tampabay.com

'Soup' tastes like sweet success

A recent graduate of Mitchell High has a story published in the popular Chicken Soup for the Soul series.

By MICHELE MILLER
Published June 19, 2006


At 18, Kaylee Stark is coming into her own - and then some.

The recent graduate of Mitchell High has stacked up her share of awards: first place in the district Storytelling Contest (two years in a row); second in the district Tropicana Speech Contest (first place on the school level every year since middle school) and Writer of the Year when she was a student at Gulfside Elementary.

There also was that PETA essay contest she won. "Even though I still eat meat," she said, with a giggle. "Isn't that terrible?"

In her senior year, Stark was voted homecoming princess and "Most Artistic," was co-editor of the award-winning Stampede yearbook, graduated cum laude and was accepted to the University of South Florida.

Oh yeah, and since February she's dropped 50 pounds by following a strict diet and spending time on the treadmill watching The Price is Right.

But of her latest accomplishment, Stark said, "This is big - REALLY big."

That would be published writer.

The poem, You to Blame, that Stark wrote about breaking up - or rather, "being dumped" - is featured in the latest Chicken Soup for the Teenage Soul series that arrived in bookstores June 6. The Chicken Soup series, launched in 1990 by motivational speakers Jack Canfield and Mark Victor Hansen, features an assortment of short inspirational stories and poems by different authors. Titles for mothers, grandparents, volunteers, prisoners, preteens and even baseball fans have been released, and they often make the New York Times bestseller list.

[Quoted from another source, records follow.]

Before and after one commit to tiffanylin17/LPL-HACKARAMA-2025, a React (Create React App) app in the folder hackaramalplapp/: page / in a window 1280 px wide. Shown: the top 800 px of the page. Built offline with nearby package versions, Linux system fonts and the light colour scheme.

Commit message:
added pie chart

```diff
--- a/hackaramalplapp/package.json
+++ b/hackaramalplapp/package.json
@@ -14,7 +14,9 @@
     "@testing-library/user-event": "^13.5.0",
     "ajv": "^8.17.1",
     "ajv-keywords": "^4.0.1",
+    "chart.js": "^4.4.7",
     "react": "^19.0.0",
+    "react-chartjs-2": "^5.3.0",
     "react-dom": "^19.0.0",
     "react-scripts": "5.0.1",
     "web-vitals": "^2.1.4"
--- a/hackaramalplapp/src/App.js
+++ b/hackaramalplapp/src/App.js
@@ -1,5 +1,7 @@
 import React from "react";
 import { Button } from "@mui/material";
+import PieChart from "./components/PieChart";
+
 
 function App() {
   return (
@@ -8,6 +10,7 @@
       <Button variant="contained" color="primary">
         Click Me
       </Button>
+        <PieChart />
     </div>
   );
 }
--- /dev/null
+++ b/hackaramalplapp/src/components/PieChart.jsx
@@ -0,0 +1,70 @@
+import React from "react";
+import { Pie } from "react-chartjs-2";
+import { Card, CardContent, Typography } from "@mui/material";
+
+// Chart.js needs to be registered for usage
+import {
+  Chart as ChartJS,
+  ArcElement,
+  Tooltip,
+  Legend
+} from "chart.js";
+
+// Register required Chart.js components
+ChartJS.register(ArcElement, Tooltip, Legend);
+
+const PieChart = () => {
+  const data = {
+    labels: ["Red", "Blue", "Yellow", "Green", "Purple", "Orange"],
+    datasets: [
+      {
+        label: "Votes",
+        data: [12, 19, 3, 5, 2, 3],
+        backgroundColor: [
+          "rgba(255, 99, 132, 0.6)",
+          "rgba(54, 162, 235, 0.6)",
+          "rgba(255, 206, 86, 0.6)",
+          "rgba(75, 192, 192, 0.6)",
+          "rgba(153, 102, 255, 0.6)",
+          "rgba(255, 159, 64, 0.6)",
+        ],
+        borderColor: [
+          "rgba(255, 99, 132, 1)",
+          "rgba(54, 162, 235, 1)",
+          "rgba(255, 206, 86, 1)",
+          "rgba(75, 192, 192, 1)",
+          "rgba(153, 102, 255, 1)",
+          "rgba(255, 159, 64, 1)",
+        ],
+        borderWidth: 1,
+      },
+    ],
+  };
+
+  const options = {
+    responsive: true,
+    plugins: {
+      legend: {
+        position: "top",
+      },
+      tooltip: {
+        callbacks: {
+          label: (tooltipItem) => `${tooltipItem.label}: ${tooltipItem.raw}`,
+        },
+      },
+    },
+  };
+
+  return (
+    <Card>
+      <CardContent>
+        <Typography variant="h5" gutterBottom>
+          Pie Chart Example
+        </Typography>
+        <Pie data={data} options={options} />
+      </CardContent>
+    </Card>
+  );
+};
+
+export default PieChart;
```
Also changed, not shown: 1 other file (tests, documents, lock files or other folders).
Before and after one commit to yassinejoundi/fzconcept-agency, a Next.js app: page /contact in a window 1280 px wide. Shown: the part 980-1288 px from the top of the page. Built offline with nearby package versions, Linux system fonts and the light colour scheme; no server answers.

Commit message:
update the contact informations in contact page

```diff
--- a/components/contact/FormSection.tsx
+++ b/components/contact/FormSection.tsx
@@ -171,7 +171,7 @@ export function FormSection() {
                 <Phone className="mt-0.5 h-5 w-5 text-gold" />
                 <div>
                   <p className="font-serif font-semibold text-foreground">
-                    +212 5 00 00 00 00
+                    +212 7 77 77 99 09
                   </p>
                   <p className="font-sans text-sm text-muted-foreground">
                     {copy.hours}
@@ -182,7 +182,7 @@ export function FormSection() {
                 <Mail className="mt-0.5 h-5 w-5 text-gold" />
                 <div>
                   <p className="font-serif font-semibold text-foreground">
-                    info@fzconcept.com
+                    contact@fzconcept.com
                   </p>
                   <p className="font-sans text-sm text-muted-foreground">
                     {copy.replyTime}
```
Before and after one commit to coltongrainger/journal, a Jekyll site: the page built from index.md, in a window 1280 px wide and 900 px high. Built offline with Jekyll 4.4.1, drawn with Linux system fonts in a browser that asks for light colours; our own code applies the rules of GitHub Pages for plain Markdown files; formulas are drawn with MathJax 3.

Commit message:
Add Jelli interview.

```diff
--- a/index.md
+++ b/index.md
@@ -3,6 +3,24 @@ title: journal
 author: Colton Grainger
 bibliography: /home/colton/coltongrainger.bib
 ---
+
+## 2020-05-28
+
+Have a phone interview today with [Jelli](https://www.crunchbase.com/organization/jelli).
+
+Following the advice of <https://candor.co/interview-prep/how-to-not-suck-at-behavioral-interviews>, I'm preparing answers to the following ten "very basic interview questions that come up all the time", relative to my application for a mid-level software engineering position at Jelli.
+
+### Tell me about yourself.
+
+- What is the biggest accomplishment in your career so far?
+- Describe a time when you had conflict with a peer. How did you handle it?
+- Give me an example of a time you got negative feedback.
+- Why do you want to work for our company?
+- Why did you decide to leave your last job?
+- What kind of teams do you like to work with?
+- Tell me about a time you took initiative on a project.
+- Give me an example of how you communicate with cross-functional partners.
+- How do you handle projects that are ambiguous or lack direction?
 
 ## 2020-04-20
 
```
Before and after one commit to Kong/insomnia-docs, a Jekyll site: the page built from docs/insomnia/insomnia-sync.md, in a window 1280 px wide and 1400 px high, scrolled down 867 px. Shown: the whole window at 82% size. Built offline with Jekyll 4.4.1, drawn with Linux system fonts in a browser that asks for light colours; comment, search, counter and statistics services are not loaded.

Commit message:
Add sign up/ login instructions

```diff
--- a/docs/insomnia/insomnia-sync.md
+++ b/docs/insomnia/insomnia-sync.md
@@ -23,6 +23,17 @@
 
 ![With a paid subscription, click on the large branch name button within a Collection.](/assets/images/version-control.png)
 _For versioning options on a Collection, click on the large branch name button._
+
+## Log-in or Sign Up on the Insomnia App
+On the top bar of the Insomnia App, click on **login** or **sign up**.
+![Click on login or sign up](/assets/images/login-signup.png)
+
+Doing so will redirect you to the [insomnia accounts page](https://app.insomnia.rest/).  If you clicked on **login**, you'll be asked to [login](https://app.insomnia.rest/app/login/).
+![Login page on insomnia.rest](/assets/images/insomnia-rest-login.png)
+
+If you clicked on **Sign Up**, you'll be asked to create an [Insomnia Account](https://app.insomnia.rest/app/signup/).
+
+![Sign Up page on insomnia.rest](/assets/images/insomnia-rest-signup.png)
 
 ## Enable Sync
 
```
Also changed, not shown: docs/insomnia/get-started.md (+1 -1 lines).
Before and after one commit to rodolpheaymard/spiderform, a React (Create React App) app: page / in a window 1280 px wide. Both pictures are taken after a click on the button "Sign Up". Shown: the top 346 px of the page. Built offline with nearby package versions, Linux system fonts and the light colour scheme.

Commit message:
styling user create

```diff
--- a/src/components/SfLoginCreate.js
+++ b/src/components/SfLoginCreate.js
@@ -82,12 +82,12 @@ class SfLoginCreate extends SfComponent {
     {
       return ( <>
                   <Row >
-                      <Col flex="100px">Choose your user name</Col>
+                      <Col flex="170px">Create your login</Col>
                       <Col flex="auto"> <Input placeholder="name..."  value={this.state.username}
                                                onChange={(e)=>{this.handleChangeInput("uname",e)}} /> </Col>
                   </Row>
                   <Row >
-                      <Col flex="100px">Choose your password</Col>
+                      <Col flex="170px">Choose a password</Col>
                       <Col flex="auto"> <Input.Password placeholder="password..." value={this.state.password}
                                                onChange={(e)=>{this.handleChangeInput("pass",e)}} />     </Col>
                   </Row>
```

The poem, Stark said, wasn't based on personal experience. At the time she wrote it , in fact, she was smack in the middle of a steady four-year relationship. The couple broke up just before graduation, Stark said. "So I guess the poem's more relevant now."

But having it published sure goes a long way to easing the heartbreak.

"It is awesome," Stark said, when asked how it felt to see her byline. "I ran to the mall and said, 'I'm famous - you want to see me in Chicken Soup?!' My friend and I were screaming in Waldenbooks."

It is a sweet taste of success, but one that follows hard work and loving support from her family: mom and stepdad Joy and Kevin O'Donnell, little sister Skylar, and her "Nanny," Ann Sefovic, who has a suitcase filled with everything her granddaughter has ever written.

"She's a wonderful kid," said Joy O'Donnell. "She's always been a writer, always really into that. I'm just so excited, so proud of her. She's just awesome."

And persistent.

Stark said she submitted about 50 entries to the Chicken Soup series, with three getting by the first round. "I love writing - speeches, stories, poems," Stark said. "In elementary school, I used to write poems about things like school lunch and stupid stuff. I think I entered every writing contest we had in the history of Mitchell High. That's when I knew I had to join the yearbook. It was the one place I could actually have my writing published."

Until, of course, Chicken Soup.

Stark promises to keep at it . "I'm hoping this is just the beginning," she said.

For now, she'll continue enjoying the summer. That includes spending the $200 she got from Chicken Soup, driving around in her brand new yellow 2006 Cobalt LT, getting a tattoo her mom says she'll regret, going to concerts like Panic! at the Disco, working at Eastern Research and playing with her pet ball python and her 2-year-old sister and "best friend," Skylar.

"And now that I'm single," Stark said with a grin, "I'm hanging out with the boys."